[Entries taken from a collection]
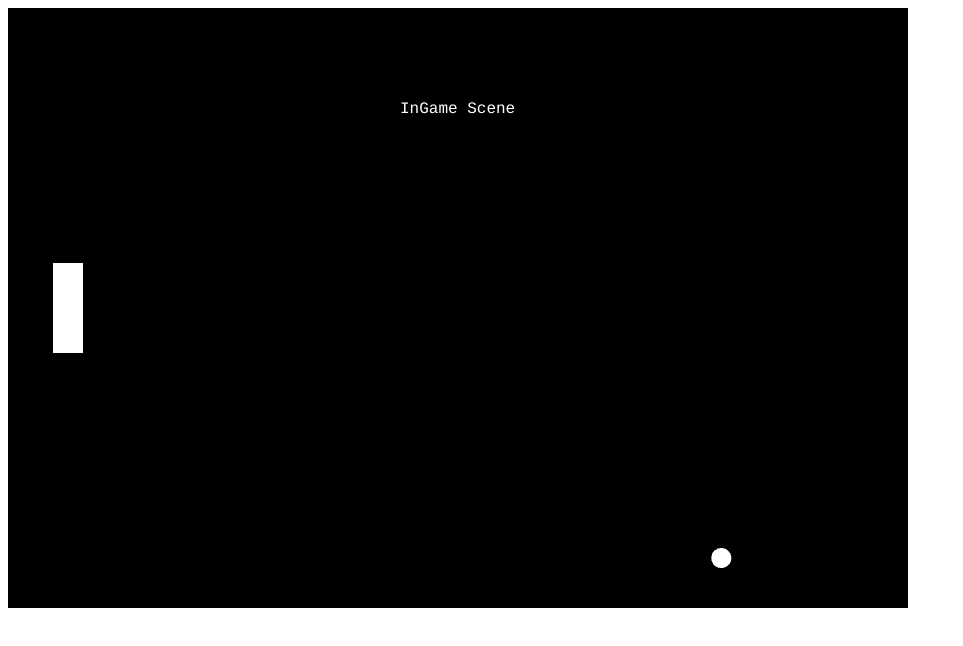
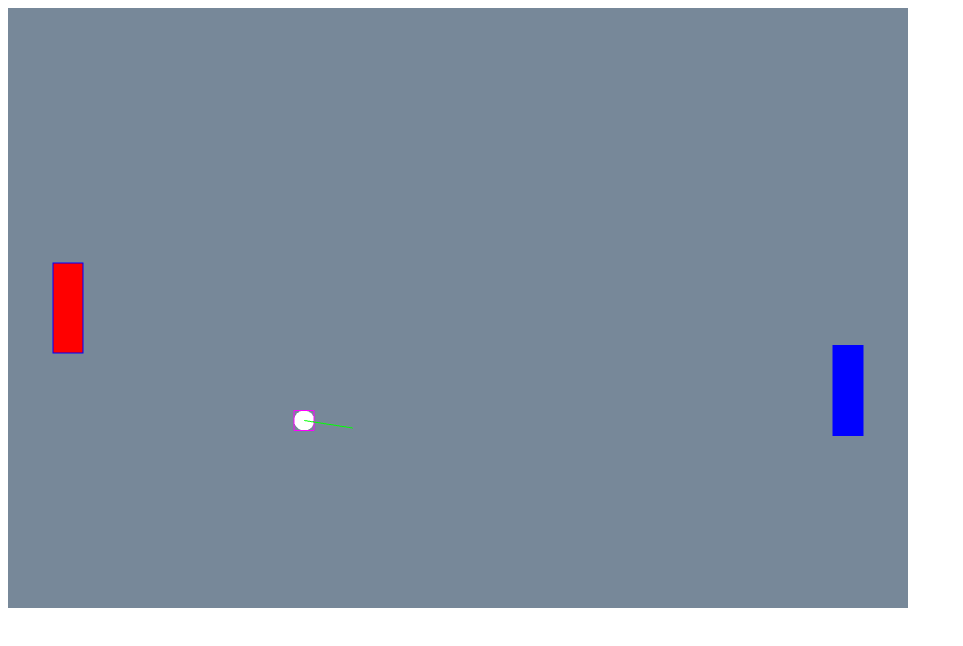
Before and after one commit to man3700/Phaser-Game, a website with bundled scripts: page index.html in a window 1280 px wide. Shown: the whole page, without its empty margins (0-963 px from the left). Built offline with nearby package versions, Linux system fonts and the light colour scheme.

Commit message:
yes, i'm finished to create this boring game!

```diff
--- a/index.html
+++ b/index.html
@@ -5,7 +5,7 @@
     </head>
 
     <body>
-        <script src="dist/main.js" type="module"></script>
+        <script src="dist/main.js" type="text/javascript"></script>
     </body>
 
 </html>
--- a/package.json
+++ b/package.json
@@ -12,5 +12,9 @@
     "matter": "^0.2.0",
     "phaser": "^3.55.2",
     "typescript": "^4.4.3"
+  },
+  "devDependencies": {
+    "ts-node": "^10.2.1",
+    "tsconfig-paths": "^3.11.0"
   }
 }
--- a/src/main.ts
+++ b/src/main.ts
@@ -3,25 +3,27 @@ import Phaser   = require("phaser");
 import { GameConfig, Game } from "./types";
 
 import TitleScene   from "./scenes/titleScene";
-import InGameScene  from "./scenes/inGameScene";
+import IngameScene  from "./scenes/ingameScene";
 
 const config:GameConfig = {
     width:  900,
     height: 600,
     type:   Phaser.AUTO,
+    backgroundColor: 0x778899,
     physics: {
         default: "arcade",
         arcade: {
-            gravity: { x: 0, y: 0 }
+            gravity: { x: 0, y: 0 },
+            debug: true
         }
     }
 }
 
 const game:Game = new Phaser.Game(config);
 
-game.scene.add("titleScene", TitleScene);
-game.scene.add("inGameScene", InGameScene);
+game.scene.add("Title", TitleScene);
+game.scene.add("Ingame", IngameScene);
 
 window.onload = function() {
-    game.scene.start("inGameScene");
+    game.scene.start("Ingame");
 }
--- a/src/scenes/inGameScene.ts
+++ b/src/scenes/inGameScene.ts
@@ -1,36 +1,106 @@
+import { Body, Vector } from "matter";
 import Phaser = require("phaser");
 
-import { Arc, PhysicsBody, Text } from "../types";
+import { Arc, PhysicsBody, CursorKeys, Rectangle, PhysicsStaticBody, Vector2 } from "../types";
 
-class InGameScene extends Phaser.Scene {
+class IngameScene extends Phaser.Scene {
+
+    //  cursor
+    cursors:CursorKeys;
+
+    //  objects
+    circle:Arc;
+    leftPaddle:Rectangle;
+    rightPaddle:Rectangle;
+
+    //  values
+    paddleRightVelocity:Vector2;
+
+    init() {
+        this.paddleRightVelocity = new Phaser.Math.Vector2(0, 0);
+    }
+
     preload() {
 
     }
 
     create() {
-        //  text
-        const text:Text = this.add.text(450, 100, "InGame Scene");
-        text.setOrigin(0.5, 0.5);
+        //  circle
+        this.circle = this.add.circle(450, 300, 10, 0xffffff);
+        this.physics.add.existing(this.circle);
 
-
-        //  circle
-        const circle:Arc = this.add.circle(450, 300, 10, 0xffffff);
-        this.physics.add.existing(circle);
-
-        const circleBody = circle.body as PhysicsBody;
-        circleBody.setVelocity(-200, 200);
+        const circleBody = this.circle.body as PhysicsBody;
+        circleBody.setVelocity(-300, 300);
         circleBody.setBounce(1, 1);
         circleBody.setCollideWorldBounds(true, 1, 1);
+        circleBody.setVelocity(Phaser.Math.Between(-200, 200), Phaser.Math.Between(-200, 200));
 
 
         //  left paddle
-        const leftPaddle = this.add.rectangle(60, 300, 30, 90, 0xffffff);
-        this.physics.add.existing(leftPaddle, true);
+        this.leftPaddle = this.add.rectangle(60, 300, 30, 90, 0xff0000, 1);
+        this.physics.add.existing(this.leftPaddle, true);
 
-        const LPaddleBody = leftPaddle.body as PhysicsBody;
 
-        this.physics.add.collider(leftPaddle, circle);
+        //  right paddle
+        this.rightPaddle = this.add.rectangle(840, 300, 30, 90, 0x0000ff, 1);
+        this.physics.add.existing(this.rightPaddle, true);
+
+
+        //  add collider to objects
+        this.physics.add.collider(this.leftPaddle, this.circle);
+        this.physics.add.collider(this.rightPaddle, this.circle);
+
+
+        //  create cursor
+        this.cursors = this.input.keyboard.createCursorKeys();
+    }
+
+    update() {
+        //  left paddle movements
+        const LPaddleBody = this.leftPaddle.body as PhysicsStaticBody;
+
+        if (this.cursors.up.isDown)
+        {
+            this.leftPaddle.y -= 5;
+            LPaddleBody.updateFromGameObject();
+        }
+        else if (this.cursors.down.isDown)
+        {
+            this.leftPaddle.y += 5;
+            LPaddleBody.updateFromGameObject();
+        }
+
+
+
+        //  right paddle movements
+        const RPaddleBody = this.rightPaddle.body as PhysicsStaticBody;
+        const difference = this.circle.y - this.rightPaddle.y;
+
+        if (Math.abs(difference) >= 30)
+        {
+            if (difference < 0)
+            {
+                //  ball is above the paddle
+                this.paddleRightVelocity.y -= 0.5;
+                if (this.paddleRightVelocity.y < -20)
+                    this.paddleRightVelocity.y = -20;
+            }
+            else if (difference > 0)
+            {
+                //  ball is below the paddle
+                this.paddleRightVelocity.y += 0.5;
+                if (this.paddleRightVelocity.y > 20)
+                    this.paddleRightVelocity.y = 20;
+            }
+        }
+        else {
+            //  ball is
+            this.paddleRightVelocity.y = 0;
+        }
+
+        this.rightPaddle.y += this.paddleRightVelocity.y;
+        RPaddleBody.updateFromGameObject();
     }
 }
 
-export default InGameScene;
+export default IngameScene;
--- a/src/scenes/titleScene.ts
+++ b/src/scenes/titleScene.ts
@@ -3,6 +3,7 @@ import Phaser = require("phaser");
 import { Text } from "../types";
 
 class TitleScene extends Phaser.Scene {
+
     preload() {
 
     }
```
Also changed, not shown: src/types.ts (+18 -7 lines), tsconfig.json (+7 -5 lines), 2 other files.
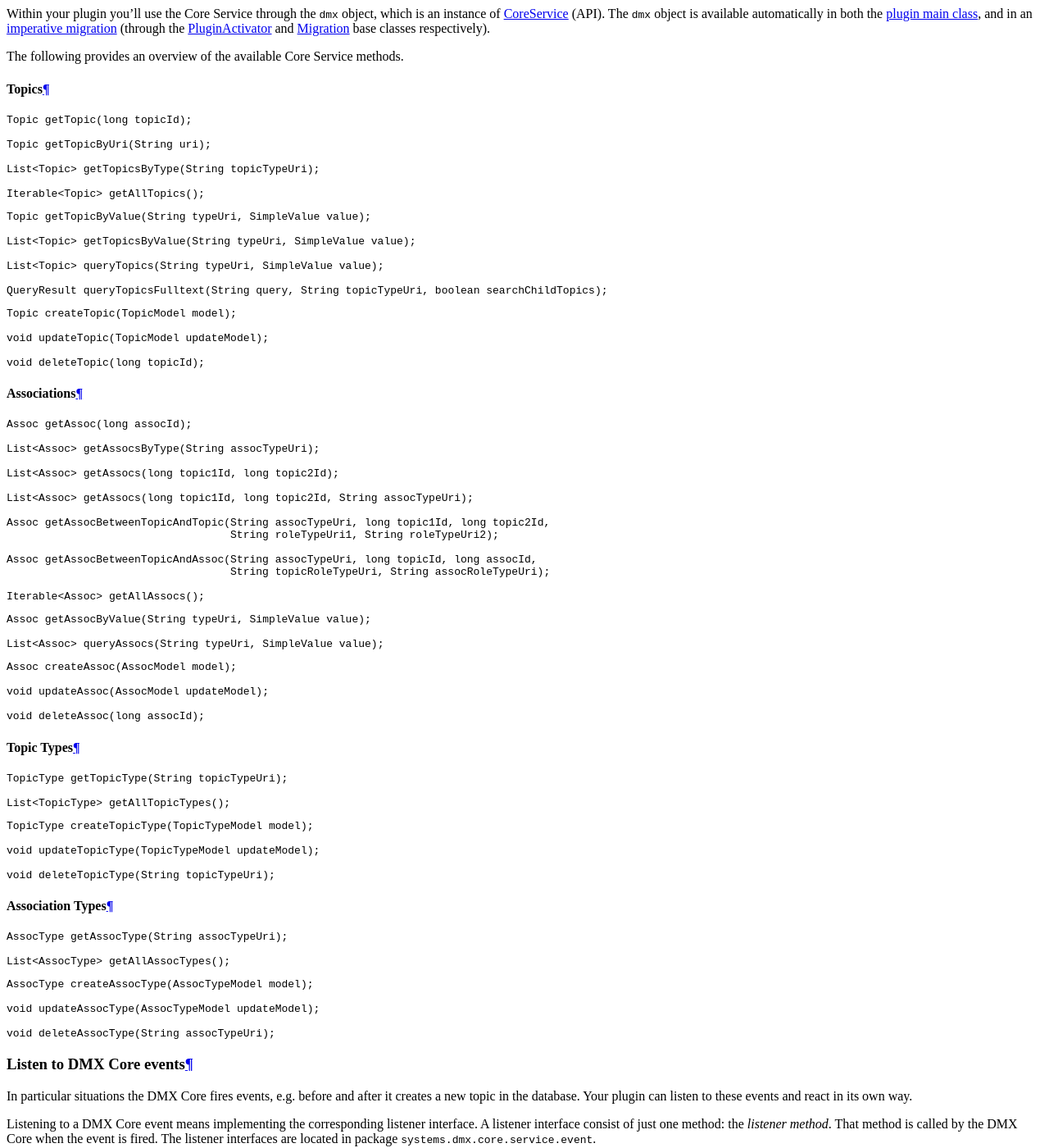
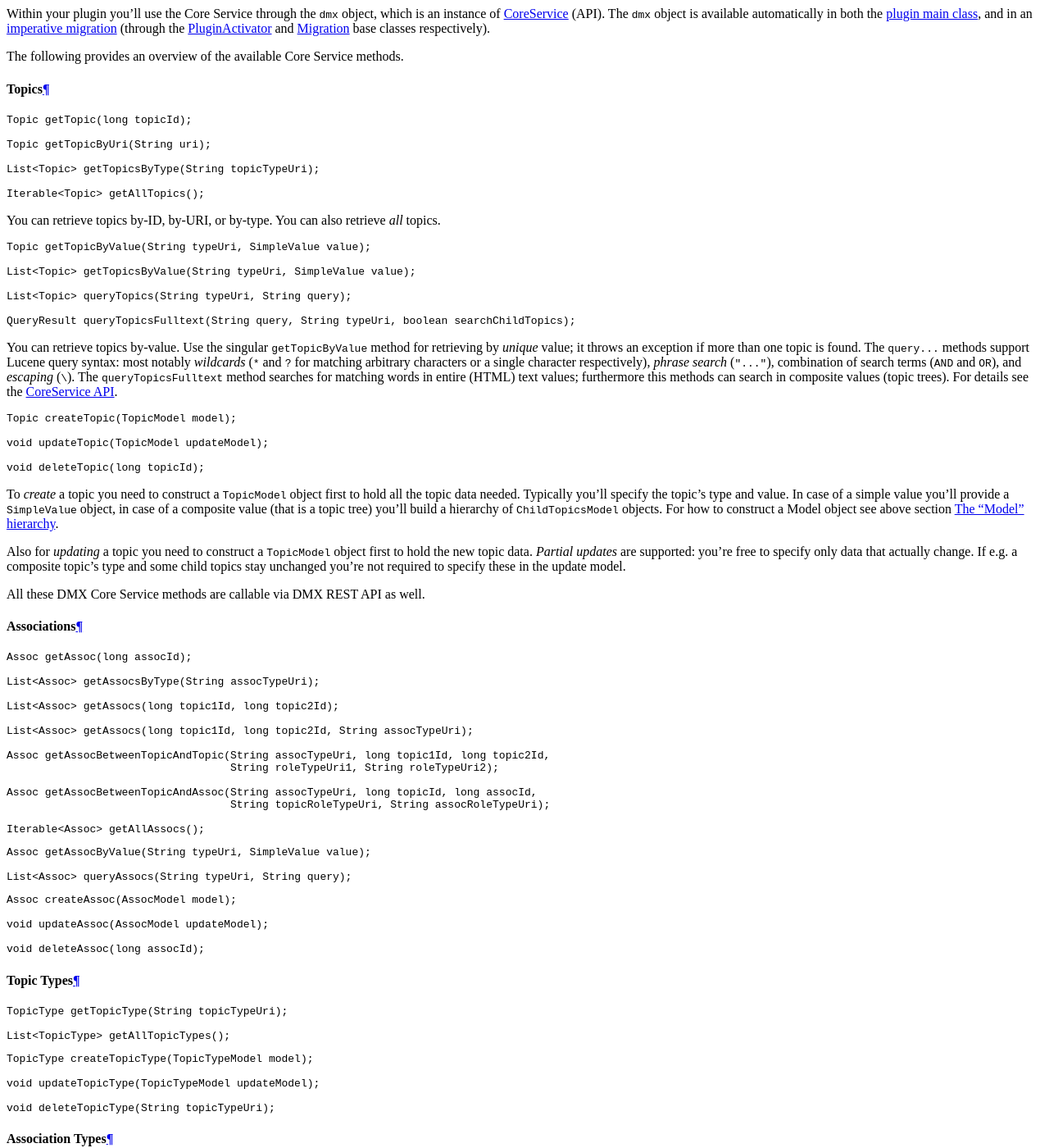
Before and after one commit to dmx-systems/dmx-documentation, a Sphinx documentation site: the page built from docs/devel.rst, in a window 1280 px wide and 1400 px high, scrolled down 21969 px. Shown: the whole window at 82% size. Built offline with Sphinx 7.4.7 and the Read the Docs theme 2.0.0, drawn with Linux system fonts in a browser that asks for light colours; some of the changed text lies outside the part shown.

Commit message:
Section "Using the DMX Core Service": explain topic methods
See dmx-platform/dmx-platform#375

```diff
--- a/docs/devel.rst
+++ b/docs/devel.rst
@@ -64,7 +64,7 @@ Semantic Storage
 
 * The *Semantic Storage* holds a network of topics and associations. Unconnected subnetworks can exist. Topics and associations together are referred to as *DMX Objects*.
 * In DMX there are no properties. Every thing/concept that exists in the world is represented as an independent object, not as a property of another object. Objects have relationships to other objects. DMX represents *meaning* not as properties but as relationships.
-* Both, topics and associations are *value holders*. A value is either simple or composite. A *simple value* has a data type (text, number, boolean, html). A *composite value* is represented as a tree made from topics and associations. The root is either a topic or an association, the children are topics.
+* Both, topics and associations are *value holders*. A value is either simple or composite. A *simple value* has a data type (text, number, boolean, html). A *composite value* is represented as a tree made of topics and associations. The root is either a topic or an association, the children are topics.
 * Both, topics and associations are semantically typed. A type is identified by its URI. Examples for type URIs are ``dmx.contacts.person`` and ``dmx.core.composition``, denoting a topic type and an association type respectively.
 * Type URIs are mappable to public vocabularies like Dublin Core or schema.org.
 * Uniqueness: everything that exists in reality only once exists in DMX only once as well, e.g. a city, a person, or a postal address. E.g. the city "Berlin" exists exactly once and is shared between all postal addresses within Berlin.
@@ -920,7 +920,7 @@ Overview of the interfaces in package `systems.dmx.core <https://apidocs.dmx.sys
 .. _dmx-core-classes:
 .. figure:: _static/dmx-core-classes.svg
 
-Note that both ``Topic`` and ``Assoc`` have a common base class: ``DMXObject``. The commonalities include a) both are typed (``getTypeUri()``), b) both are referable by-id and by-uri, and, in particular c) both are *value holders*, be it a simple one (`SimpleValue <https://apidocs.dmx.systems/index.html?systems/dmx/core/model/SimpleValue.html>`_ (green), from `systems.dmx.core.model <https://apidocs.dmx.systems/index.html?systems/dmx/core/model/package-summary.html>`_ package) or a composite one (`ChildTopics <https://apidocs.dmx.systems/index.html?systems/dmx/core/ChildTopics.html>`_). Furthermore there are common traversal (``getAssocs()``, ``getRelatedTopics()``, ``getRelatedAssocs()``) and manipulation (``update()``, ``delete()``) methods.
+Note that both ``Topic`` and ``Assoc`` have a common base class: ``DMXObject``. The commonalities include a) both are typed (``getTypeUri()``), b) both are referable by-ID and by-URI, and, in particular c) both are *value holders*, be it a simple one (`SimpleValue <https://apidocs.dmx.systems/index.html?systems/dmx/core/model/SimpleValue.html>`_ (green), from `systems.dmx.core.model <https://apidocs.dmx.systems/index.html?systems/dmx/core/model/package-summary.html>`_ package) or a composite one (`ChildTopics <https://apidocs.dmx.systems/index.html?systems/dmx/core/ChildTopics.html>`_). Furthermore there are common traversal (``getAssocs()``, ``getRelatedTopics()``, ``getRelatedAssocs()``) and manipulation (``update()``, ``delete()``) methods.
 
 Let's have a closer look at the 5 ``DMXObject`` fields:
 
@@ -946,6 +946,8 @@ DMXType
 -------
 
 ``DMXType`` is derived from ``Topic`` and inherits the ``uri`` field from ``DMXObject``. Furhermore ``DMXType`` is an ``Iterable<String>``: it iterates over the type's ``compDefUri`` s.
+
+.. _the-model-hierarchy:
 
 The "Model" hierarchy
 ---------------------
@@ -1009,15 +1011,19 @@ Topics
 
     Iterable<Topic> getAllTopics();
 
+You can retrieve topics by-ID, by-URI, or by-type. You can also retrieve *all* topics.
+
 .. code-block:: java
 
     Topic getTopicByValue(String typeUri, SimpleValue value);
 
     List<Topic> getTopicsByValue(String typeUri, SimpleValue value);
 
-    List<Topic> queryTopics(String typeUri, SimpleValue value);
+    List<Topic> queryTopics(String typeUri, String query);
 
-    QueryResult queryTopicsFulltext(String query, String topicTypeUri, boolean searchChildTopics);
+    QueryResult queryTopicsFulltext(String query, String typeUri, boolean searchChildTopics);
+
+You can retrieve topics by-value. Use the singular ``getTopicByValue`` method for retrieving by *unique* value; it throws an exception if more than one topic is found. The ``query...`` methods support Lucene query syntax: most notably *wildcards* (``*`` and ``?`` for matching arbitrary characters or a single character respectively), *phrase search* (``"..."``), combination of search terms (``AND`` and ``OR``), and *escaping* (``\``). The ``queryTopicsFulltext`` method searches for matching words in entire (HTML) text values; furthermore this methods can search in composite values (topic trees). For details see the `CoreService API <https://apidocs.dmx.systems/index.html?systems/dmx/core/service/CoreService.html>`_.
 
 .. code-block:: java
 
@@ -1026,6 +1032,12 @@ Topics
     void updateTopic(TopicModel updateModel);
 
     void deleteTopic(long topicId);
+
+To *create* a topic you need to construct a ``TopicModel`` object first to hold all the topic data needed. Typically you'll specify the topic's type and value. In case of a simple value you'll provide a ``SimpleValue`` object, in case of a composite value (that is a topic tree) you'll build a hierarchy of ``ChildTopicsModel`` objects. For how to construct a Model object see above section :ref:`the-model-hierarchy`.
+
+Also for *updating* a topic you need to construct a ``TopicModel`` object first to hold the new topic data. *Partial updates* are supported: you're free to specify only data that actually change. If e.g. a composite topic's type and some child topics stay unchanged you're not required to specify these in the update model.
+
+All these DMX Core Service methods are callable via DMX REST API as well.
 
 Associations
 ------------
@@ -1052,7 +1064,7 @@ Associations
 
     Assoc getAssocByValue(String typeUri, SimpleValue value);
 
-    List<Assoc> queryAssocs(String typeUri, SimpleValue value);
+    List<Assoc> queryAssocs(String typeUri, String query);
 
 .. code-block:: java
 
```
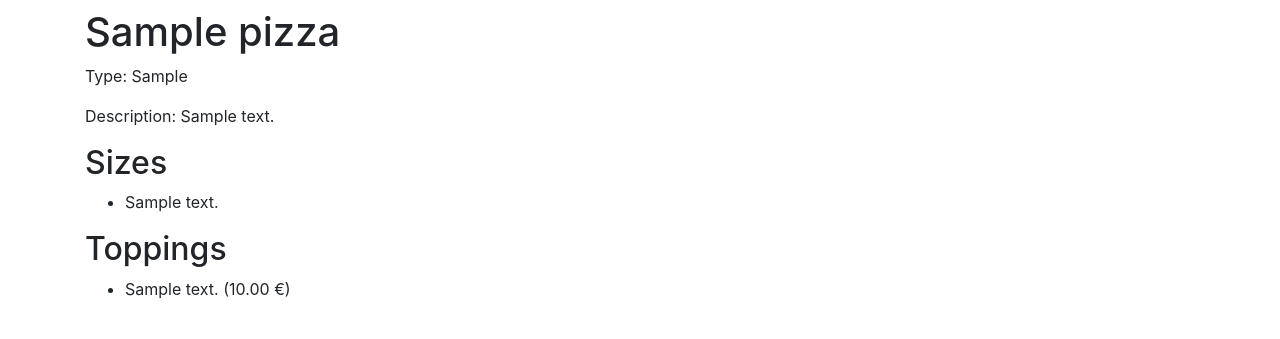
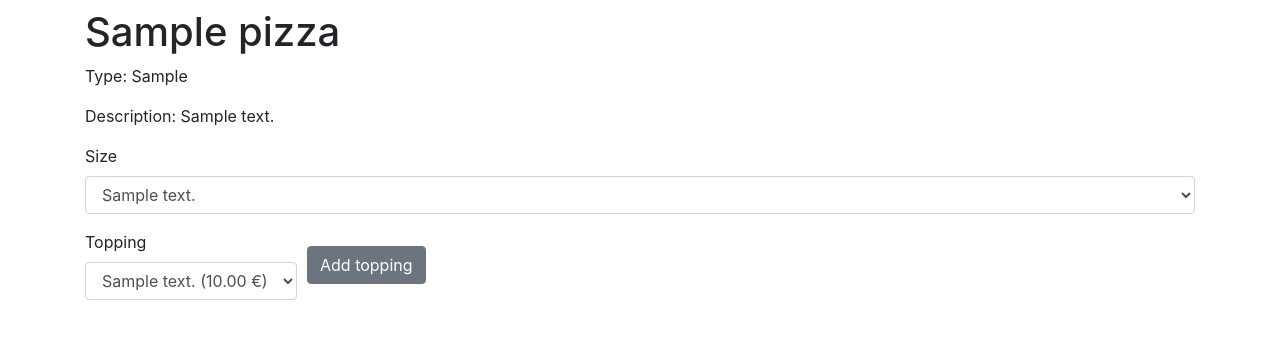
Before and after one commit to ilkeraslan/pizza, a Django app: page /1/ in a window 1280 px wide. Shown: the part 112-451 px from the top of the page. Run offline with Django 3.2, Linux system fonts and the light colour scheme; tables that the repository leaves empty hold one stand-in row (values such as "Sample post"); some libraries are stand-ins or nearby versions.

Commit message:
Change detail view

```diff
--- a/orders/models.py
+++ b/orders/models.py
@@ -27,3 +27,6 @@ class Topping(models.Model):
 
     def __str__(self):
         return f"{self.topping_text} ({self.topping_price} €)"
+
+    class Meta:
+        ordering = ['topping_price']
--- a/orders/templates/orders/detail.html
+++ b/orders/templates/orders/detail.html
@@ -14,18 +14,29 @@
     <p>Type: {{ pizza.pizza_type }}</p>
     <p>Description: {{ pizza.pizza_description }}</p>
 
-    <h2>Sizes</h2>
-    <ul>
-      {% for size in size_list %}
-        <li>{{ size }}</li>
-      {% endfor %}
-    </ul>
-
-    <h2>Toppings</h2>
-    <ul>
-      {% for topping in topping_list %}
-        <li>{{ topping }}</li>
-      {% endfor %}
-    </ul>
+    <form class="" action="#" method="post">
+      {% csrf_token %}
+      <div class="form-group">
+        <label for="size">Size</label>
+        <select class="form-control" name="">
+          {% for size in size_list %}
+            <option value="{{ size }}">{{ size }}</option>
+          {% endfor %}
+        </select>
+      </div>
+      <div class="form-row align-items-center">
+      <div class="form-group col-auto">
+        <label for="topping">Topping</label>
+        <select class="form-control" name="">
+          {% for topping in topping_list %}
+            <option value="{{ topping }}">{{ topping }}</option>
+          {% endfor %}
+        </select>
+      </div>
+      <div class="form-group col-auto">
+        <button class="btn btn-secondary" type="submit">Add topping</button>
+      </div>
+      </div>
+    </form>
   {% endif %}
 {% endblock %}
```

■ YOUR INSTRUCTIONS ■
A single number is expected: how many lines in the records contain the string "scenes".

■ EXERCISE RESULT ■
7